* **Entries supplied**
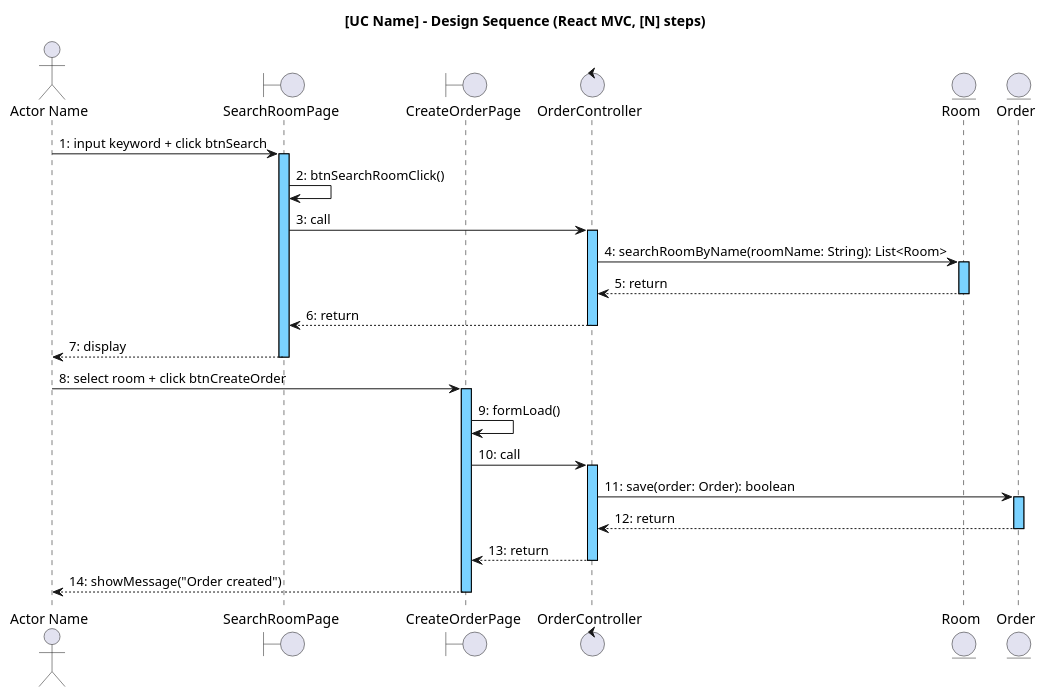
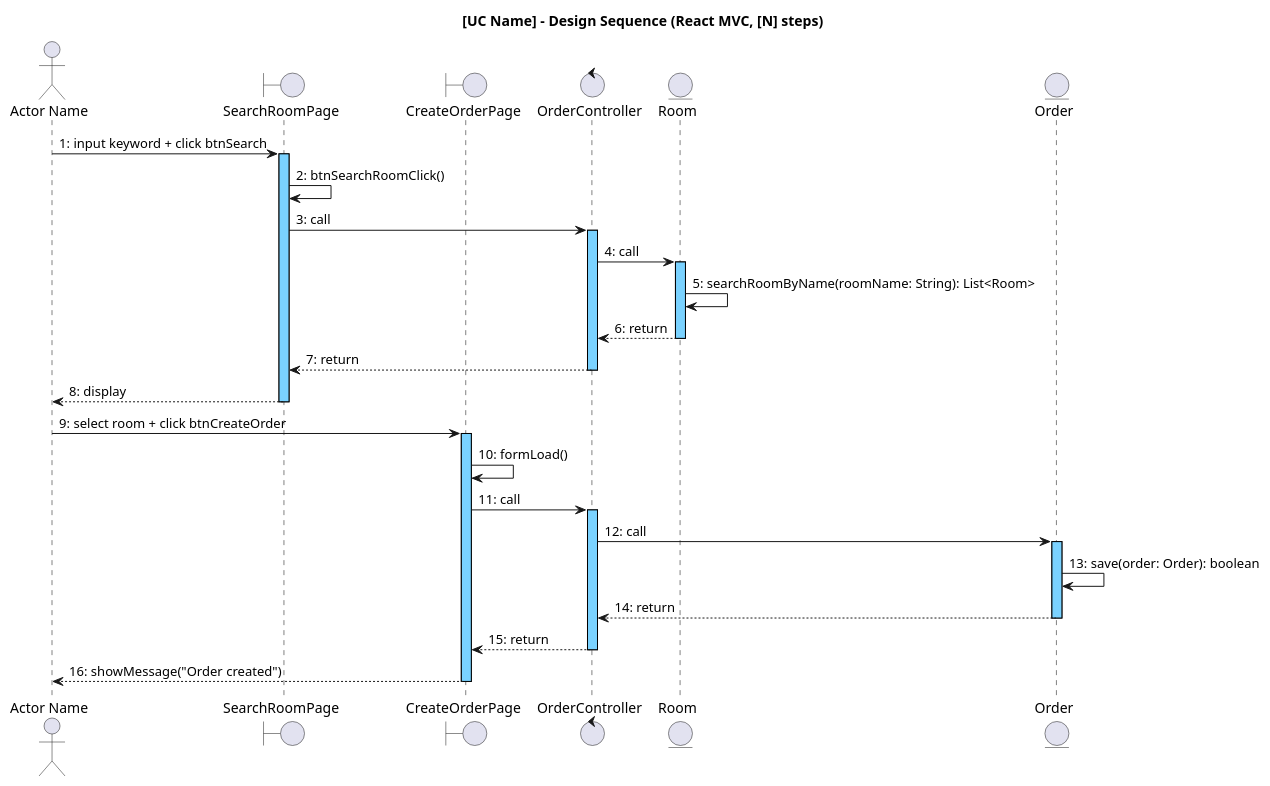
Before and after one commit to thanhtrnnn/cnpm: the second of 2 diagrams in .claude/skills/cnpm/references/iii.4_tuantu_thietke.md, drawn with PlantUML. The commit also changed other lines of this file and 4 other files, not shown here.

````diff
--- a/.claude/skills/cnpm/references/iii.4_tuantu_thietke.md
+++ b/.claude/skills/cnpm/references/iii.4_tuantu_thietke.md
@@ -116,45 +119,47 @@
 ```plantuml
 @startuml
 skinparam shadowing false
 skinparam SequenceMessageAlign left
 skinparam SequenceLifeLineBackgroundColor #7AD2FF
 skinparam SequenceLifeLineBorderColor #000000
 
 title [UC Name] – Design Sequence (React MVC, [N] steps)
 
 actor "Actor Name" as Actor
 boundary SearchRoomPage
 boundary CreateOrderPage
 control OrderController
 entity Room
 entity Order
 
 Actor -> SearchRoomPage : 1: input keyword + click btnSearch
 activate SearchRoomPage
 SearchRoomPage -> SearchRoomPage : 2: btnSearchRoomClick()
 SearchRoomPage -> OrderController : 3: call
 activate OrderController
-OrderController -> Room : 4: searchRoomByName(roomName: String): List<Room>
+OrderController -> Room : 4: call
 activate Room
-Room --> OrderController : 5: return
+Room -> Room : 5: searchRoomByName(roomName: String): List<Room>
+Room --> OrderController : 6: return
 deactivate Room
-OrderController --> SearchRoomPage : 6: return
+OrderController --> SearchRoomPage : 7: return
 deactivate OrderController
-SearchRoomPage --> Actor : 7: display
+SearchRoomPage --> Actor : 8: display
 deactivate SearchRoomPage
 
-Actor -> CreateOrderPage : 8: select room + click btnCreateOrder
+Actor -> CreateOrderPage : 9: select room + click btnCreateOrder
 activate CreateOrderPage
-CreateOrderPage -> CreateOrderPage : 9: formLoad()
-CreateOrderPage -> OrderController : 10: call
+CreateOrderPage -> CreateOrderPage : 10: formLoad()
+CreateOrderPage -> OrderController : 11: call
 activate OrderController
-OrderController -> Order : 11: save(order: Order): boolean
+OrderController -> Order : 12: call
 activate Order
-Order --> OrderController : 12: return
+Order -> Order : 13: save(order: Order): boolean
+Order --> OrderController : 14: return
 deactivate Order
-OrderController --> CreateOrderPage : 13: return
+OrderController --> CreateOrderPage : 15: return
 deactivate OrderController
-CreateOrderPage --> Actor : 14: showMessage("Order created")
+CreateOrderPage --> Actor : 16: showMessage("Order created")
 deactivate CreateOrderPage
 @enduml
 ```
````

* **About this task**
Make an exact copy of the records above, with the pictures left out.

* **Expected output**
Before and after one commit to thanhtrnnn/cnpm: the second of 2 diagrams in .claude/skills/cnpm/references/iii.4_tuantu_thietke.md, drawn with PlantUML. The commit also changed other lines of this file and 4 other files, not shown here.

````diff
--- a/.claude/skills/cnpm/references/iii.4_tuantu_thietke.md
+++ b/.claude/skills/cnpm/references/iii.4_tuantu_thietke.md
@@ -116,45 +119,47 @@
 ```plantuml
 @startuml
 skinparam shadowing false
 skinparam SequenceMessageAlign left
 skinparam SequenceLifeLineBackgroundColor #7AD2FF
 skinparam SequenceLifeLineBorderColor #000000
 
 title [UC Name] – Design Sequence (React MVC, [N] steps)
 
 actor "Actor Name" as Actor
 boundary SearchRoomPage
 boundary CreateOrderPage
 control OrderController
 entity Room
 entity Order
 
 Actor -> SearchRoomPage : 1: input keyword + click btnSearch
 activate SearchRoomPage
 SearchRoomPage -> SearchRoomPage : 2: btnSearchRoomClick()
 SearchRoomPage -> OrderController : 3: call
 activate OrderController
-OrderController -> Room : 4: searchRoomByName(roomName: String): List<Room>
+OrderController -> Room : 4: call
 activate Room
-Room --> OrderController : 5: return
+Room -> Room : 5: searchRoomByName(roomName: String): List<Room>
+Room --> OrderController : 6: return
 deactivate Room
-OrderController --> SearchRoomPage : 6: return
+OrderController --> SearchRoomPage : 7: return
 deactivate OrderController
-SearchRoomPage --> Actor : 7: display
+SearchRoomPage --> Actor : 8: display
 deactivate SearchRoomPage
 
-Actor -> CreateOrderPage : 8: select room + click btnCreateOrder
+Actor -> CreateOrderPage : 9: select room + click btnCreateOrder
 activate CreateOrderPage
-CreateOrderPage -> CreateOrderPage : 9: formLoad()
-CreateOrderPage -> OrderController : 10: call
+CreateOrderPage -> CreateOrderPage : 10: formLoad()
+CreateOrderPage -> OrderController : 11: call
 activate OrderController
-OrderController -> Order : 11: save(order: Order): boolean
+OrderController -> Order : 12: call
 activate Order
-Order --> OrderController : 12: return
+Order -> Order : 13: save(order: Order): boolean
+Order --> OrderController : 14: return
 deactivate Order
-OrderController --> CreateOrderPage : 13: return
+OrderController --> CreateOrderPage : 15: return
 deactivate OrderController
-CreateOrderPage --> Actor : 14: showMessage("Order created")
+CreateOrderPage --> Actor : 16: showMessage("Order created")
 deactivate CreateOrderPage
 @enduml
 ```
````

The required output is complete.